4. What are your top 3 favorite Dark Shadows episodes and why?
“1) Episode 210: The first appearance of Barnabas Collins—released from his coffin by jittery grave-robber Willie Loomis. Willie breaks the chains securing Barnabas’s casket in the secret room of the Collins family tomb. He lifts open the coffin lid, expecting to find jewels to pluck from the casket’s skeletal remains. Instead, he triggers the Dark Shadows primal scene: Barnabas’s ruffled sleeve rises from the opened coffin, his left hand closing itself around Willie’s throat. And so it begins. Barnabas returns from the dead, saving the show from cancellation and, in the process, inserting himself into my childhood nightmares.
2) Episode 635: Barnabas is caught on camera picking his nose, the dread vampire of my
childhood nightmares rooting around inside his right nostril with his pointer finger and then flicking away the booger—unaware the camera is focused directly on him. I know that ABC, the network that produced Dark Shadows, skimped on the budget for retakes. But I still find it hard to believe that Dan Curtis, the show’s creator and executive producer, approved this scene. I can’t imagine Curtis saying, “The vampire just picked his nose and flicked the booger. Yeah, that’s awkward. But, you know, it’s really not that bad. Let’s keep it.”
3) Episode 691: This is the only episode that actually rattled me as an adult. Watching as a child, I was scared of everything; I was too young to understand the camp and kitsch that delight me now. But this episode, one of the last ones I write about in Ghosts of the Upper Floor, actually put a fright into me as an adult. In the opening scene, the mute, mutton-chopped ghost of Quentin Collins tries to strangle Maggie Evans with a purple curtain sash. The spectral homicide is interrupted by the Collins family maid, Mrs. Johnson, dressed in an angular panic-black dress, hair pulled back so tightly it must’ve given her a headache.

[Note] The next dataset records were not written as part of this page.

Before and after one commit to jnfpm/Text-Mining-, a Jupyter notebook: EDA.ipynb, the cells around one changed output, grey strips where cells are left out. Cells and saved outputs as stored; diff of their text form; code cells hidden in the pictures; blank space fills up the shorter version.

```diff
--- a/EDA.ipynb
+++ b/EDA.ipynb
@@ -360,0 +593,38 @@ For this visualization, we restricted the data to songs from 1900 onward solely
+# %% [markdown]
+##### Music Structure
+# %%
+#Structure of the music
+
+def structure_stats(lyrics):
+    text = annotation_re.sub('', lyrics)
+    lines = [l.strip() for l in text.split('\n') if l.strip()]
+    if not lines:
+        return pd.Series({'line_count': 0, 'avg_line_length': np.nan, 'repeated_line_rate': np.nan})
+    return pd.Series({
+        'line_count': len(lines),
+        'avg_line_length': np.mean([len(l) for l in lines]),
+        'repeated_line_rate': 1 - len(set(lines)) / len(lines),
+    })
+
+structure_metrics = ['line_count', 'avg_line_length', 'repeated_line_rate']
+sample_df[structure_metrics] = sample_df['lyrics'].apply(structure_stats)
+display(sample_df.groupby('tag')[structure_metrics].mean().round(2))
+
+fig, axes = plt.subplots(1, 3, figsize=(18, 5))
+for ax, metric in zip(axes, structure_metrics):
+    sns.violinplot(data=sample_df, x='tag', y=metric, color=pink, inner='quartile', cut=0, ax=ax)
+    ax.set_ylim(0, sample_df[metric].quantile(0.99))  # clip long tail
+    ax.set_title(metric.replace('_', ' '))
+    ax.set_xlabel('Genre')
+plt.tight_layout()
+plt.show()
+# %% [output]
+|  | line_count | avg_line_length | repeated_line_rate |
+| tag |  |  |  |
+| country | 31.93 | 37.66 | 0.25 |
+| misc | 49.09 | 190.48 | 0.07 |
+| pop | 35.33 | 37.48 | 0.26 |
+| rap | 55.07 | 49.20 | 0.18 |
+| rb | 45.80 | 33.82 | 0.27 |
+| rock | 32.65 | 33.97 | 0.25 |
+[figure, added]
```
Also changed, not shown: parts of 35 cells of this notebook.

Little David and Amy, enchanted children possessed by Quentin, watch the whole scene in weird nineteenth-century period costumes—David flailing about in a double-breasted frock coat and floppy bow tie, Amy right behind him in a neck-high, floor-length lace gown.
Later, they walk in creepy circles around Mrs. Johnson, warbling as they shuffle to the tune of “Quentin’s Theme” playing on the Victrola. Amy works herself into a frenzy—until Quentin, sick of the child’s braying, waves his hand in

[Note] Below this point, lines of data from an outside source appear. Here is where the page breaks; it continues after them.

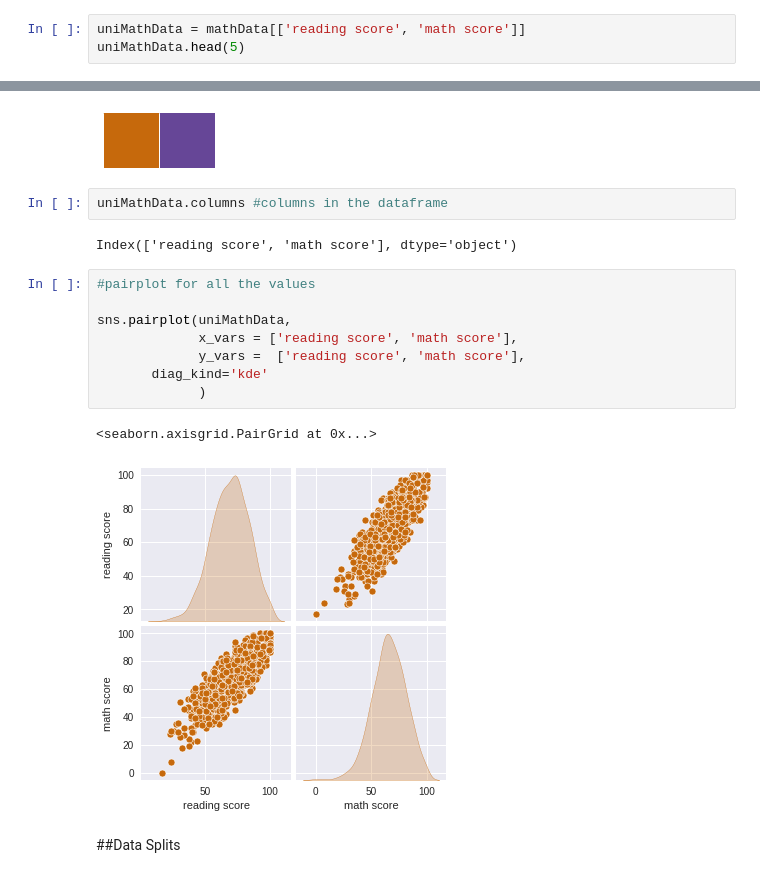
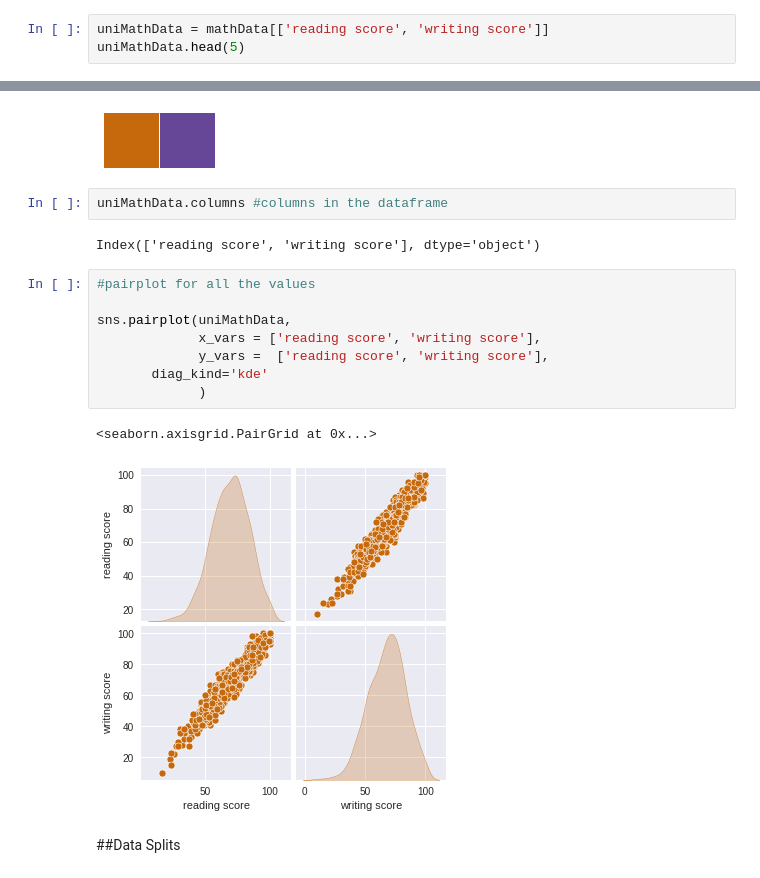
Before and after one commit to stutimongia2024/MLnow_2.0, a Jupyter notebook: 01_Univariate.ipynb, the cells around one changed output, grey strips where cells are left out. Saved outputs shown, nothing was run; the diff lists cells and outputs as text.

```diff
--- a/01_Univariate.ipynb
+++ b/01_Univariate.ipynb
@@ -53,4 +53,4 @@ We are just going to consider the columns reading score and math score for univa
 # %%
-uniMathData = mathData[['reading score', 'math score']]
+uniMathData = mathData[['reading score', 'writing score']]
 uniMathData.head(5)
 # %% [output]
@@ -86,18 +86,18 @@ sns.palplot(sns.color_palette(sns_colors)) #plot the color codes
 # %%
 uniMathData.columns #columns in the dataframe
 # %% [output]
-Index(['reading score', 'math score'], dtype='object')
+Index(['reading score', 'writing score'], dtype='object')
 # %%
 #pairplot for all the values
 
 sns.pairplot(uniMathData,
-             x_vars = ['reading score', 'math score'],
-             y_vars =  ['reading score', 'math score'],
+             x_vars = ['reading score', 'writing score'],
+             y_vars =  ['reading score', 'writing score'],
        diag_kind='kde'
              )
 # %% [output]
 <seaborn.axisgrid.PairGrid at 0x...>
-[figure, old version]
+[figure, new version]
 # %% [markdown]
 ##Data Splits
 # %%
```
Also changed, not shown: parts of 15 cells of this notebook.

front of her face and literally strikes her blind. The episode ends with David cackling in
sociopathic deadpan, “It’s too late. It’s too late to be afraid.” Typical Dark Shadows over-the-top pandemonium; but this time, as an adult, it shook me, watching a ghost who can sweep his hands over children’s eyes and make them go blind. The show lost its mind for that episode, and I absolutely loved it.”
5. Is there any exciting events or news that you would like to share?
“I’ll be doing readings for the book in the Midwest this year, and I’m in the process of setting up East Coast and West Coast readings for 2020. The full 2020 schedule hasn’t been finalized yet, but folks can go to my readings webpage:
Also my Facebook:
I can also be contacted directly at my email address:
to set up further readings.